- [Provided information]:
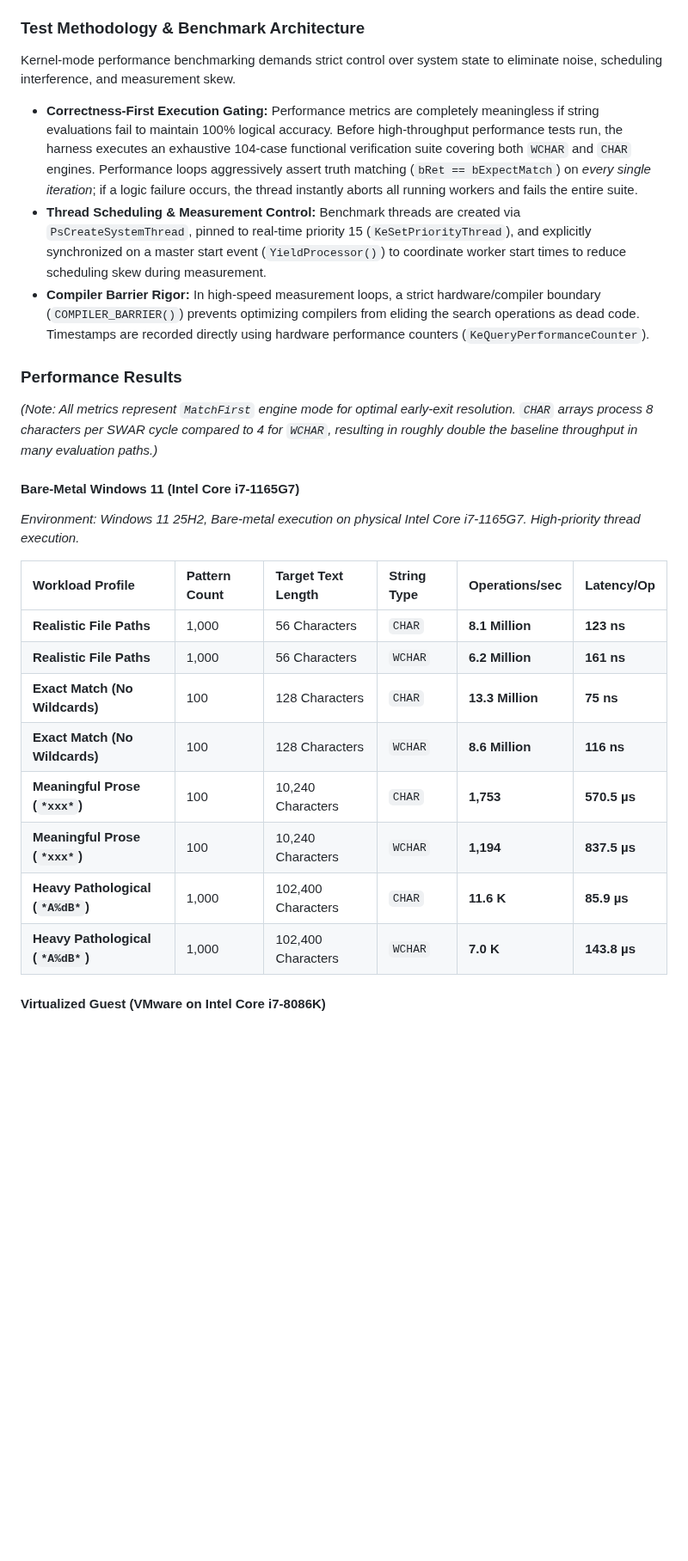
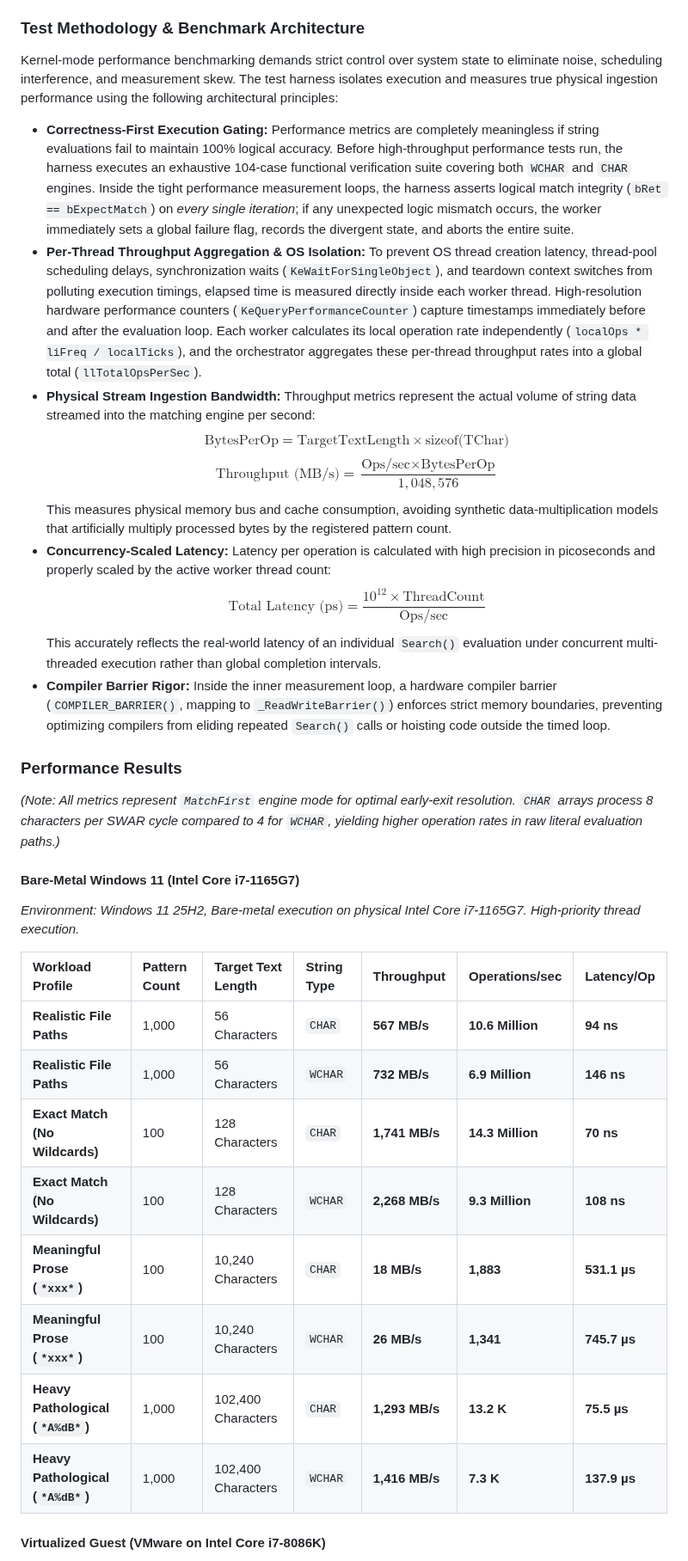
Before and after one commit to adanil-code/KmStringPatternMatch, a Markdown page: Readme.md, the part around one of its changes. Shown at 86% size. Rendered like a GitHub page; blank space fills up the shorter version.

```diff
--- a/Readme.md
+++ b/Readme.md
@@ -246,29 +246,36 @@ To radically simplify verifying engine correctness, stepping through algorithmic
 
 ### Test Methodology & Benchmark Architecture
 
-Kernel-mode performance benchmarking demands strict control over system state to eliminate noise, scheduling interference, and measurement skew.
+Kernel-mode performance benchmarking demands strict control over system state to eliminate noise, scheduling interference, and measurement skew. The test harness isolates execution and measures true physical ingestion performance using the following architectural principles:
 
-* **Correctness-First Execution Gating:** Performance metrics are completely meaningless if string evaluations fail to maintain 100% logical accuracy. Before high-throughput performance tests run, the harness executes an exhaustive 104-case functional verification suite covering both `WCHAR` and `CHAR` engines. Performance loops aggressively assert truth matching (`bRet == bExpectMatch`) on *every single iteration*; if a logic failure occurs, the thread instantly aborts all running workers and fails the entire suite.
-* **Thread Scheduling & Measurement Control:** Benchmark threads are created via `PsCreateSystemThread`, pinned to real-time priority 15 (`KeSetPriorityThread`), and explicitly synchronized on a master start event (`YieldProcessor()`) to coordinate worker start times to reduce scheduling skew during measurement.
-* **Compiler Barrier Rigor:** In high-speed measurement loops, a strict hardware/compiler boundary (`COMPILER_BARRIER()`) prevents optimizing compilers from eliding the search operations as dead code. Timestamps are recorded directly using hardware performance counters (`KeQueryPerformanceCounter`).
+* **Correctness-First Execution Gating:** Performance metrics are completely meaningless if string evaluations fail to maintain 100% logical accuracy. Before high-throughput performance tests run, the harness executes an exhaustive 104-case functional verification suite covering both `WCHAR` and `CHAR` engines. Inside the tight performance measurement loops, the harness asserts logical match integrity (`bRet == bExpectMatch`) on *every single iteration*; if any unexpected logic mismatch occurs, the worker immediately sets a global failure flag, records the divergent state, and aborts the entire suite.
+* **Per-Thread Throughput Aggregation & OS Isolation:** To prevent OS thread creation latency, thread-pool scheduling delays, synchronization waits (`KeWaitForSingleObject`), and teardown context switches from polluting execution timings, elapsed time is measured directly inside each worker thread. High-resolution hardware performance counters (`KeQueryPerformanceCounter`) capture timestamps immediately before and after the evaluation loop. Each worker calculates its local operation rate independently (`localOps * liFreq / localTicks`), and the orchestrator aggregates these per-thread throughput rates into a global total (`llTotalOpsPerSec`).
+* **Physical Stream Ingestion Bandwidth:** Throughput metrics represent the actual volume of string data streamed into the matching engine per second:
+  $$\text{BytesPerOp} = \text{TargetTextLength} \times \text{sizeof(TChar)}$$
+  $$\text{Throughput (MB/s)} = \frac{\text{Ops/sec} \times \text{BytesPerOp}}{1{,}048{,}576}$$
+  This measures physical memory bus and cache consumption, avoiding synthetic data-multiplication models that artificially multiply processed bytes by the registered pattern count.
+* **Concurrency-Scaled Latency:** Latency per operation is calculated with high precision in picoseconds and properly scaled by the active worker thread count:
+  $$\text{Total Latency (ps)} = \frac{10^{12} \times \text{ThreadCount}}{\text{Ops/sec}}$$
+  This accurately reflects the real-world latency of an individual `Search()` evaluation under concurrent multi-threaded execution rather than global completion intervals.
+* **Compiler Barrier Rigor:** Inside the inner measurement loop, a hardware compiler barrier (`COMPILER_BARRIER()`, mapping to `_ReadWriteBarrier()`) enforces strict memory boundaries, preventing optimizing compilers from eliding repeated `Search()` calls or hoisting code outside the timed loop.
 
 ### Performance Results
 
-*(Note: All metrics represent `MatchFirst` engine mode for optimal early-exit resolution. `CHAR` arrays process 8 characters per SWAR cycle compared to 4 for `WCHAR`, resulting in roughly double the baseline throughput in many evaluation paths.)*
+*(Note: All metrics represent `MatchFirst` engine mode for optimal early-exit resolution. `CHAR` arrays process 8 characters per SWAR cycle compared to 4 for `WCHAR`, yielding higher operation rates in raw literal evaluation paths.)*
 
 #### Bare-Metal Windows 11 (Intel Core i7-1165G7)
 *Environment: Windows 11 25H2, Bare-metal execution on physical Intel Core i7-1165G7. High-priority thread execution.*
 
-| Workload Profile | Pattern Count | Target Text Length | String Type | Operations/sec | Latency/Op |
-| :--- | :--- | :--- | :--- | :--- | :--- |
-| **Realistic File Paths** | 1,000 | 56 Characters | `CHAR` | **8.1 Million** | **123 ns** |
-| **Realistic File Paths** | 1,000 | 56 Characters | `WCHAR`| **6.2 Million** | **161 ns** |
-| **Exact Match (No Wildcards)** | 100 | 128 Characters | `CHAR` | **13.3 Million** | **75 ns** |
-| **Exact Match (No Wildcards)** | 100 | 128 Characters | `WCHAR`| **8.6 Million** | **116 ns** |
-| **Meaningful Prose (`*xxx*`)** | 100 | 10,240 Characters | `CHAR` | **1,753** | **570.5 µs** |
-| **Meaningful Prose (`*xxx*`)** | 100 | 10,240 Characters | `WCHAR`| **1,194** | **837.5 µs** |
-| **Heavy Pathological (`*A%dB*`)**| 1,000 | 102,400 Characters | `CHAR` | **11.6 K** | **85.9 µs** |
-| **Heavy Pathological (`*A%dB*`)**| 1,000 | 102,400 Characters | `WCHAR`| **7.0 K** | **143.8 µs** |
+| Workload Profile | Pattern Count | Target Text Length | String Type | Throughput | Operations/sec | Latency/Op |
+| :--- | :--- | :--- | :--- | :--- | :--- | :--- |
+| **Realistic File Paths** | 1,000 | 56 Characters | `CHAR` | **567 MB/s** | **10.6 Million** | **94 ns** |
+| **Realistic File Paths** | 1,000 | 56 Characters | `WCHAR`| **732 MB/s** | **6.9 Million** | **146 ns** |
+| **Exact Match (No Wildcards)** | 100 | 128 Characters | `CHAR` | **1,741 MB/s** | **14.3 Million** | **70 ns** |
+| **Exact Match (No Wildcards)** | 100 | 128 Characters | `WCHAR`| **2,268 MB/s** | **9.3 Million** | **108 ns** |
+| **Meaningful Prose (`*xxx*`)** | 100 | 10,240 Characters | `CHAR` | **18 MB/s** | **1,883** | **531.1 µs** |
+| **Meaningful Prose (`*xxx*`)** | 100 | 10,240 Characters | `WCHAR`| **26 MB/s** | **1,341** | **745.7 µs** |
+| **Heavy Pathological (`*A%dB*`)**| 1,000 | 102,400 Characters | `CHAR` | **1,293 MB/s** | **13.2 K** | **75.5 µs** |
+| **Heavy Pathological (`*A%dB*`)**| 1,000 | 102,400 Characters | `WCHAR`| **1,416 MB/s** | **7.3 K** | **137.9 µs** |
 
 #### Virtualized Guest (VMware on Intel Core i7-8086K)
 *Environment: Windows 11 Virtual Machine (VMware Workstation) hosted on Intel Core i7-8086K. High-priority thread execution.*
```
Also changed, not shown: other parts of Readme.md (+12 -12 lines), Assets/exact_string_scaling_1165G7.png, Assets/exact_string_scaling_8086K.png, Assets/file_paths_scaling_1165G7.png, Assets/file_paths_scaling_8086K.png, 3 other files.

- [Action item]:
Could the material above be written out again word for word, with the pictures dropped?

- [Expected answer]:
Before and after one commit to adanil-code/KmStringPatternMatch, a Markdown page: Readme.md, the part around one of its changes. Shown at 86% size. Rendered like a GitHub page; blank space fills up the shorter version.

```diff
--- a/Readme.md
+++ b/Readme.md
@@ -246,29 +246,36 @@ To radically simplify verifying engine correctness, stepping through algorithmic
 
 ### Test Methodology & Benchmark Architecture
 
-Kernel-mode performance benchmarking demands strict control over system state to eliminate noise, scheduling interference, and measurement skew.
+Kernel-mode performance benchmarking demands strict control over system state to eliminate noise, scheduling interference, and measurement skew. The test harness isolates execution and measures true physical ingestion performance using the following architectural principles:
 
-* **Correctness-First Execution Gating:** Performance metrics are completely meaningless if string evaluations fail to maintain 100% logical accuracy. Before high-throughput performance tests run, the harness executes an exhaustive 104-case functional verification suite covering both `WCHAR` and `CHAR` engines. Performance loops aggressively assert truth matching (`bRet == bExpectMatch`) on *every single iteration*; if a logic failure occurs, the thread instantly aborts all running workers and fails the entire suite.
-* **Thread Scheduling & Measurement Control:** Benchmark threads are created via `PsCreateSystemThread`, pinned to real-time priority 15 (`KeSetPriorityThread`), and explicitly synchronized on a master start event (`YieldProcessor()`) to coordinate worker start times to reduce scheduling skew during measurement.
-* **Compiler Barrier Rigor:** In high-speed measurement loops, a strict hardware/compiler boundary (`COMPILER_BARRIER()`) prevents optimizing compilers from eliding the search operations as dead code. Timestamps are recorded directly using hardware performance counters (`KeQueryPerformanceCounter`).
+* **Correctness-First Execution Gating:** Performance metrics are completely meaningless if string evaluations fail to maintain 100% logical accuracy. Before high-throughput performance tests run, the harness executes an exhaustive 104-case functional verification suite covering both `WCHAR` and `CHAR` engines. Inside the tight performance measurement loops, the harness asserts logical match integrity (`bRet == bExpectMatch`) on *every single iteration*; if any unexpected logic mismatch occurs, the worker immediately sets a global failure flag, records the divergent state, and aborts the entire suite.
+* **Per-Thread Throughput Aggregation & OS Isolation:** To prevent OS thread creation latency, thread-pool scheduling delays, synchronization waits (`KeWaitForSingleObject`), and teardown context switches from polluting execution timings, elapsed time is measured directly inside each worker thread. High-resolution hardware performance counters (`KeQueryPerformanceCounter`) capture timestamps immediately before and after the evaluation loop. Each worker calculates its local operation rate independently (`localOps * liFreq / localTicks`), and the orchestrator aggregates these per-thread throughput rates into a global total (`llTotalOpsPerSec`).
+* **Physical Stream Ingestion Bandwidth:** Throughput metrics represent the actual volume of string data streamed into the matching engine per second:
+  $$\text{BytesPerOp} = \text{TargetTextLength} \times \text{sizeof(TChar)}$$
+  $$\text{Throughput (MB/s)} = \frac{\text{Ops/sec} \times \text{BytesPerOp}}{1{,}048{,}576}$$
+  This measures physical memory bus and cache consumption, avoiding synthetic data-multiplication models that artificially multiply processed bytes by the registered pattern count.
+* **Concurrency-Scaled Latency:** Latency per operation is calculated with high precision in picoseconds and properly scaled by the active worker thread count:
+  $$\text{Total Latency (ps)} = \frac{10^{12} \times \text{ThreadCount}}{\text{Ops/sec}}$$
+  This accurately reflects the real-world latency of an individual `Search()` evaluation under concurrent multi-threaded execution rather than global completion intervals.
+* **Compiler Barrier Rigor:** Inside the inner measurement loop, a hardware compiler barrier (`COMPILER_BARRIER()`, mapping to `_ReadWriteBarrier()`) enforces strict memory boundaries, preventing optimizing compilers from eliding repeated `Search()` calls or hoisting code outside the timed loop.
 
 ### Performance Results
 
-*(Note: All metrics represent `MatchFirst` engine mode for optimal early-exit resolution. `CHAR` arrays process 8 characters per SWAR cycle compared to 4 for `WCHAR`, resulting in roughly double the baseline throughput in many evaluation paths.)*
+*(Note: All metrics represent `MatchFirst` engine mode for optimal early-exit resolution. `CHAR` arrays process 8 characters per SWAR cycle compared to 4 for `WCHAR`, yielding higher operation rates in raw literal evaluation paths.)*
 
 #### Bare-Metal Windows 11 (Intel Core i7-1165G7)
 *Environment: Windows 11 25H2, Bare-metal execution on physical Intel Core i7-1165G7. High-priority thread execution.*
 
-| Workload Profile | Pattern Count | Target Text Length | String Type | Operations/sec | Latency/Op |
-| :--- | :--- | :--- | :--- | :--- | :--- |
-| **Realistic File Paths** | 1,000 | 56 Characters | `CHAR` | **8.1 Million** | **123 ns** |
-| **Realistic File Paths** | 1,000 | 56 Characters | `WCHAR`| **6.2 Million** | **161 ns** |
-| **Exact Match (No Wildcards)** | 100 | 128 Characters | `CHAR` | **13.3 Million** | **75 ns** |
-| **Exact Match (No Wildcards)** | 100 | 128 Characters | `WCHAR`| **8.6 Million** | **116 ns** |
-| **Meaningful Prose (`*xxx*`)** | 100 | 10,240 Characters | `CHAR` | **1,753** | **570.5 µs** |
-| **Meaningful Prose (`*xxx*`)** | 100 | 10,240 Characters | `WCHAR`| **1,194** | **837.5 µs** |
-| **Heavy Pathological (`*A%dB*`)**| 1,000 | 102,400 Characters | `CHAR` | **11.6 K** | **85.9 µs** |
-| **Heavy Pathological (`*A%dB*`)**| 1,000 | 102,400 Characters | `WCHAR`| **7.0 K** | **143.8 µs** |
+| Workload Profile | Pattern Count | Target Text Length | String Type | Throughput | Operations/sec | Latency/Op |
+| :--- | :--- | :--- | :--- | :--- | :--- | :--- |
+| **Realistic File Paths** | 1,000 | 56 Characters | `CHAR` | **567 MB/s** | **10.6 Million** | **94 ns** |
+| **Realistic File Paths** | 1,000 | 56 Characters | `WCHAR`| **732 MB/s** | **6.9 Million** | **146 ns** |
+| **Exact Match (No Wildcards)** | 100 | 128 Characters | `CHAR` | **1,741 MB/s** | **14.3 Million** | **70 ns** |
+| **Exact Match (No Wildcards)** | 100 | 128 Characters | `WCHAR`| **2,268 MB/s** | **9.3 Million** | **108 ns** |
+| **Meaningful Prose (`*xxx*`)** | 100 | 10,240 Characters | `CHAR` | **18 MB/s** | **1,883** | **531.1 µs** |
+| **Meaningful Prose (`*xxx*`)** | 100 | 10,240 Characters | `WCHAR`| **26 MB/s** | **1,341** | **745.7 µs** |
+| **Heavy Pathological (`*A%dB*`)**| 1,000 | 102,400 Characters | `CHAR` | **1,293 MB/s** | **13.2 K** | **75.5 µs** |
+| **Heavy Pathological (`*A%dB*`)**| 1,000 | 102,400 Characters | `WCHAR`| **1,416 MB/s** | **7.3 K** | **137.9 µs** |
 
 #### Virtualized Guest (VMware on Intel Core i7-8086K)
 *Environment: Windows 11 Virtual Machine (VMware Workstation) hosted on Intel Core i7-8086K. High-priority thread execution.*
```
Also changed, not shown: other parts of Readme.md (+12 -12 lines), Assets/exact_string_scaling_1165G7.png, Assets/exact_string_scaling_8086K.png, Assets/file_paths_scaling_1165G7.png, Assets/file_paths_scaling_8086K.png, 3 other files.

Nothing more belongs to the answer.